Tobin lent all the works in the Michener show, so he bears much of the responsibility for it. It is good to maintain the focus on the art. Still, in a life's work, one thing often leads to another, so it is worthwhile to have an idea of the sequence in which the works were made.
Tobin was born in Philadelphia in 1957, grew up in Villanova, studied mathematics at Tulane University, where he became interested in ceramics, and started as a glass artist immediately after graduating. The local collector Philip Berman encouraged his move into sculpture during the 1990s.
His best-known work is probably Trinity Root, a casting in bronze of the root of the sycamore tree credited with saving historic St. Paul's Chapel, opposite the World Trade Center, on 9/11. He donated it to Trinity Church, which operates the chapel, and it stands outside the church. As you approach the museum, you can't miss Romeo and Juliet (2002), a pair of cast bronze roots, similar to Trinity Root, a couple of Tobin's simpler, more stylized Steel Roots sculptures, and one of the Syntax sculptures, made from the fusion of bronze letters and numbers.
But you might best begin, as Tobin did, with glass. One small gallery is filled with dramatically lighted examples of cast glass objects from the early 1990s that the artist calls doors, but whose size and shape recall luminous tombstones. Within each of these thick slabs are colors and shapes that conjure an otherworldly, three-dimensional space. It's a little bit like the movie Avatar without the 3-D glasses, but these are definitely worth a long, long look.

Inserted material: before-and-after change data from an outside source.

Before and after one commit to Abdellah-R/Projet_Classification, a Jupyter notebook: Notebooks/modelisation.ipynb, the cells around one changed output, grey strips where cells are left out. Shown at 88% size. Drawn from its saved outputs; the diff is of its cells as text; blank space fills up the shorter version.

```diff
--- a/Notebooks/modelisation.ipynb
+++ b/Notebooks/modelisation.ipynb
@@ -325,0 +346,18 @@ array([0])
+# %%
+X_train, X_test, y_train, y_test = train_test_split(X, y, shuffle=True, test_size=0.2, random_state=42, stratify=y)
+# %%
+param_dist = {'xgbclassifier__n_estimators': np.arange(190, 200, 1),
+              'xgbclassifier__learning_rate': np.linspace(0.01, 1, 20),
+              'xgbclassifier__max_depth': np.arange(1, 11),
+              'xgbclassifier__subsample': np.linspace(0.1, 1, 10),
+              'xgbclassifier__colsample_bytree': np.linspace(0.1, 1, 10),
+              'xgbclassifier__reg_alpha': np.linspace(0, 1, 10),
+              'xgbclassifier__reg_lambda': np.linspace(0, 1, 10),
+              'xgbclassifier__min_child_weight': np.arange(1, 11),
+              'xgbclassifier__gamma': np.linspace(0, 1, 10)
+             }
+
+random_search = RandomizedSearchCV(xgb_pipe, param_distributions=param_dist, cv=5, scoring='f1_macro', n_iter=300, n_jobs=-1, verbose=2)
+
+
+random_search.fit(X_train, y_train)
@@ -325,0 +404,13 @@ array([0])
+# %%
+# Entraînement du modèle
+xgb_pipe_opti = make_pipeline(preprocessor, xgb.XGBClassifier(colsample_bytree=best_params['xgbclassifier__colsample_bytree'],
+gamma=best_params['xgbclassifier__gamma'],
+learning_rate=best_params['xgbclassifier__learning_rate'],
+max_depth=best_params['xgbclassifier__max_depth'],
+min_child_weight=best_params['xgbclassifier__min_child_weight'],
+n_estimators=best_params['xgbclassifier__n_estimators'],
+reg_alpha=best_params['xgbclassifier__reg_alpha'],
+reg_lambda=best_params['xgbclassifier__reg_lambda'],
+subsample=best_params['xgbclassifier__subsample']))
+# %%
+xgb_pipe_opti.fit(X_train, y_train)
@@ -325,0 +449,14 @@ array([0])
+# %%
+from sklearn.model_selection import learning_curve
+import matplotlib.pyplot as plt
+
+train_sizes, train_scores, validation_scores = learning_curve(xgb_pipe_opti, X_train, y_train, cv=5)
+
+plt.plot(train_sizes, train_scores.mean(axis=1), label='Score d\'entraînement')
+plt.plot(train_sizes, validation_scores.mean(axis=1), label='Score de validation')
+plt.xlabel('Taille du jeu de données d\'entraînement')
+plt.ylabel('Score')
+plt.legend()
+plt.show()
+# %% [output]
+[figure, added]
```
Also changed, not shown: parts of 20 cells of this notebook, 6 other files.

It is a short step from the artist's earliest enthusiasm to a more current one, those exploded ceramics. Here, a video of Tobin literally detonating blocks of clay, explaining as he goes, provides a context otherwise missing in the show. You can see how the chaos unleashed by the explosion shapes the clay pieces, while the chemicals in the fireworks provide much of their color. And although Tobin had announced he was through with using glass, it reappears to give these rough vessels gemlike contents.
Much of the Michener's largest gallery is taken up with more examples, in various sizes, of the Steel Roots series. These are not so much abstractions of plant forms as they are figurative pieces of couples dancing. The gallery is a great ballroom, and these big steel pieces are light on their feet.

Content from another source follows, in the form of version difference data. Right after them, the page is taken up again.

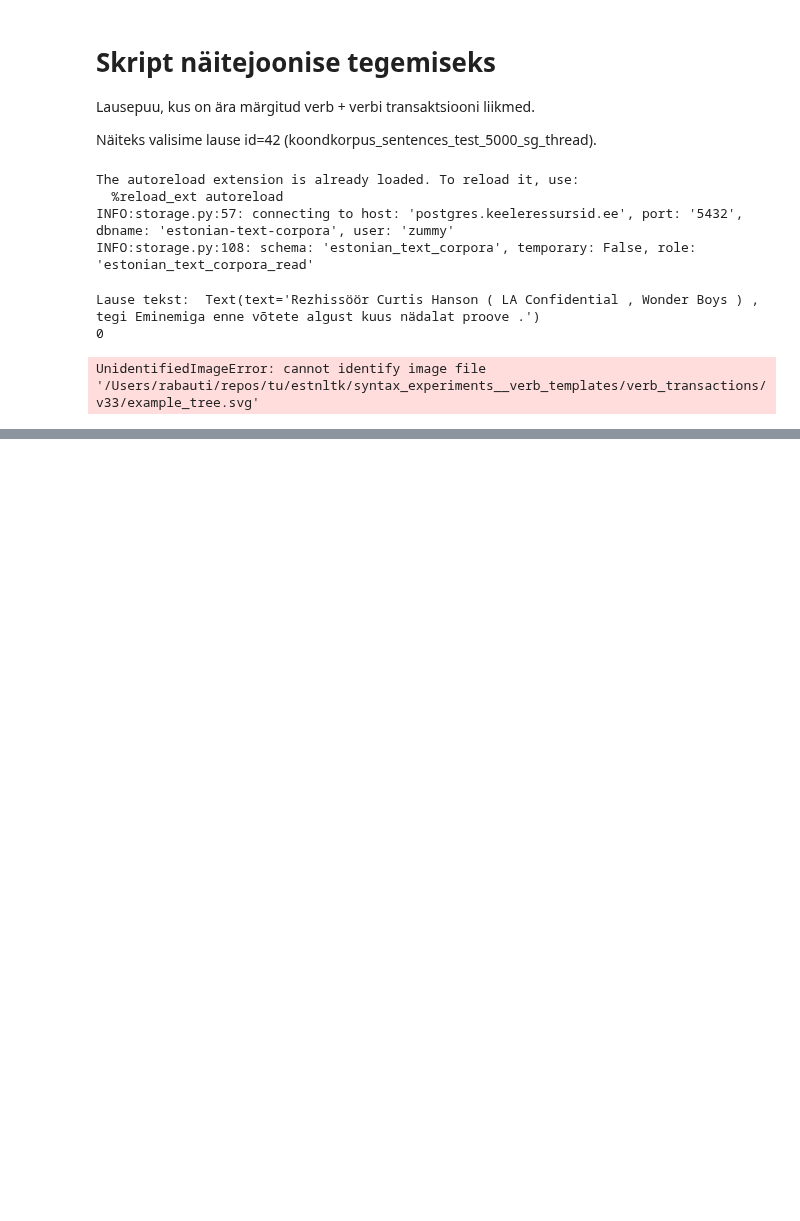
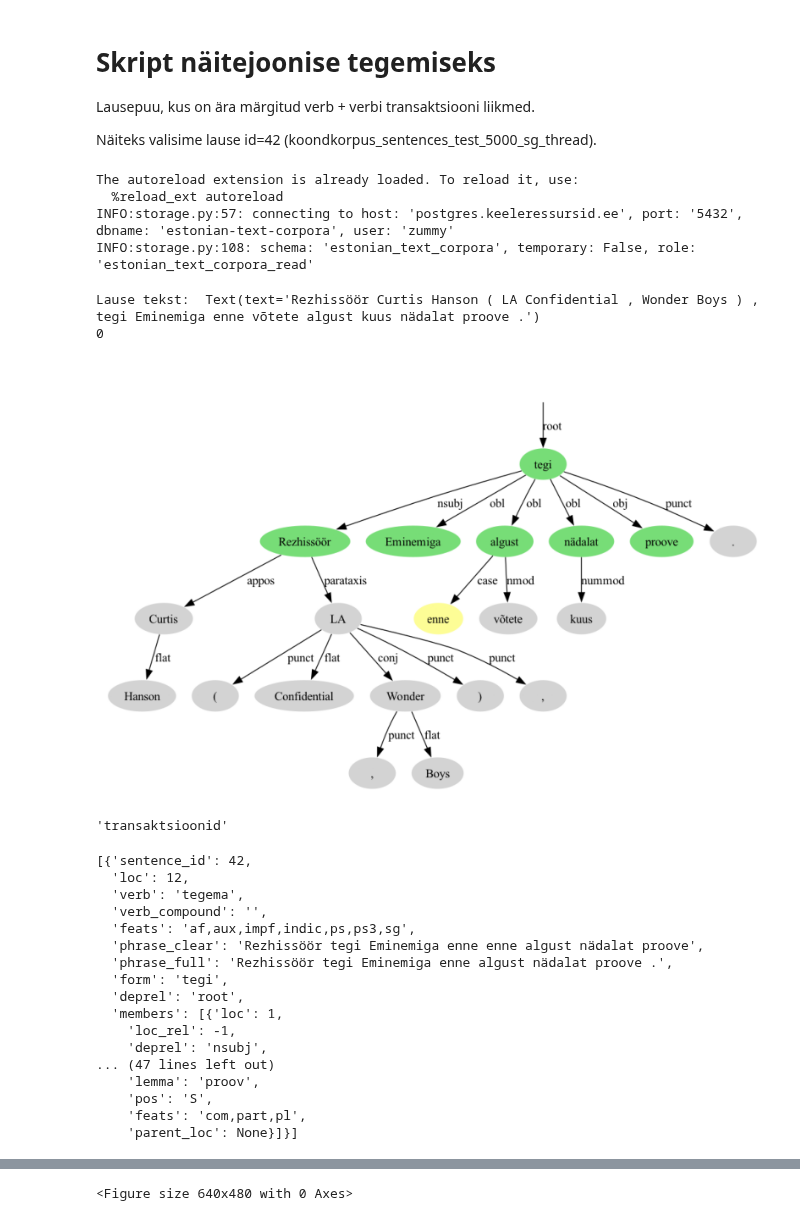
Before and after one commit to estnltk/syntax_experiments, a Jupyter notebook: verb_transactions/v33/draw_example_tree.ipynb, the cells around one changed output, grey strips where cells are left out. Cells and saved outputs as stored; diff of their text form; code cells hidden in the pictures; blank space fills up the shorter version.

```diff
--- a/verb_transactions/v33/draw_example_tree.ipynb
+++ b/verb_transactions/v33/draw_example_tree.ipynb
@@ -131,32 +131,50 @@ for collection_id, text in my_db_reader.get_collections(shuffle=False, progressb
 
     collocations, = extract_something(text=text, collection_id=collection_id, data=[])
     if not len(collocations): continue
     graph = SyntaxGraphCustom(text["v172_stanza_syntax"])
     print('Lause tekst: ', text)
 
     highlight = []
     for i, verb_transaction in enumerate(collocations):
         print(i)
         h = {}
         tr_head = verb_transaction['loc']
         tr_kids = [m['loc'] for m in verb_transaction['members'] if not m['parent_loc']]
         tr_grandkids = [m['loc'] for m in verb_transaction['members'] if m['parent_loc']]
         h['nodes'] = [tr_head] + tr_kids
         h['color'] = pastel_colors[0] # green
         highlight.append(h)
 
         if tr_grandkids:
              highlight.append({'color':  pastel_colors[1], 'nodes':  tr_grandkids})  # yellow
 
-    graph.draw_graph_example(display=1, highlight=highlight, filename='example_tree.svg')
+    graph.draw_graph_example(display=1, highlight=highlight, filename='example_tree.png')
     display('transaktsioonid', collocations)
 
 print('done.')
 # %% [output]
 The autoreload extension is already loaded. To reload it, use:
   %reload_ext autoreload
 INFO:storage.py:57: connecting to host: 'postgres.keeleressursid.ee', port: '5432', dbname: 'estonian-text-corpora', user: 'zummy'
 INFO:storage.py:108: schema: 'estonian_text_corpora', temporary: False, role: 'estonian_text_corpora_read'
 Lause tekst:  Text(text='Rezhissöör Curtis Hanson ( LA Confidential , Wonder Boys ) , tegi Eminemiga enne võtete algust kuus nädalat proove .')
 0
+[figure, added]
-UnidentifiedImageError: cannot identify image file '/Users/rabauti/repos/tu/estnltk/syntax_experiments__verb_templates/verb_transactions/v33/example_tree.svg'
+'transaktsioonid'
+[{'sentence_id': 42,
+  'loc': 12,
+  'verb': 'tegema',
+  'verb_compound': '',
+  'feats': 'af,aux,impf,indic,ps,ps3,sg',
+  'phrase_clear': 'Rezhissöör tegi Eminemiga enne enne algust nädalat proove',
+  'phrase_full': 'Rezhissöör tegi Eminemiga enne algust nädalat proove .',
+  'form': 'tegi',
+  'deprel': 'root',
+  'members': [{'loc': 1,
+    'loc_rel': -1,
+    'deprel': 'nsubj',
+... (47 lines left out)
+    'lemma': 'proov',
+    'pos': 'S',
+    'feats': 'com,part,pl',
+    'parent_loc': None}]}]
@@ -162,0 +184 @@ UnidentifiedImageError: cannot identify image file '/Users/rabauti/repos/tu/estn
+<Figure size 640x480 with 0 Axes>
```
Also changed, not shown: parts of 1 cell of this notebook, 51 other files.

Out in the museum's sculpture garden are the Earth Bronzes, a series that began with Tobin's decision to cast a seemingly random piece of forest floor, whose leaf litter and rotting logs sustain life but go unnoticed. Casting an eye on the unseen, unappreciated or thrown away is an important part of Tobin's aesthetic. But alongside these pieces are similar ones, featuring pumpkins and ears of corn, that look like Halloween kitsch. And there's one with fish that you almost expect to sing.
Such inconsistency raises anew the question: Who is Steve Tobin? An overgrown boy with too many toys and no editor? A treasurable Bucks County eccentric like Henry Mercer? An artist who has something important to say about our culture and times? All three? "Out of This World" provokes these questions but doesn't begin to help us answer them.
"Out of This World: Works by Steve Tobin"
Where: Through Oct. 26 at the James A. Michener Art Museum, 138 S. Pine St., Doylestown.
Hours: Tuesdays to Fridays, 10 a.m. to 4:30 p.m.; Saturdays, 10-5; Sundays, noon-5.
Admission: Adults, $18; seniors, $17; students with valid ID, $16; children ages 6-18, $8; under 6, free.
Information: 215-340-9800 or www.michenermuseum.org
"Art" by Thomas Hine and "Galleries" by Edith Newhall appear in alternating weeks.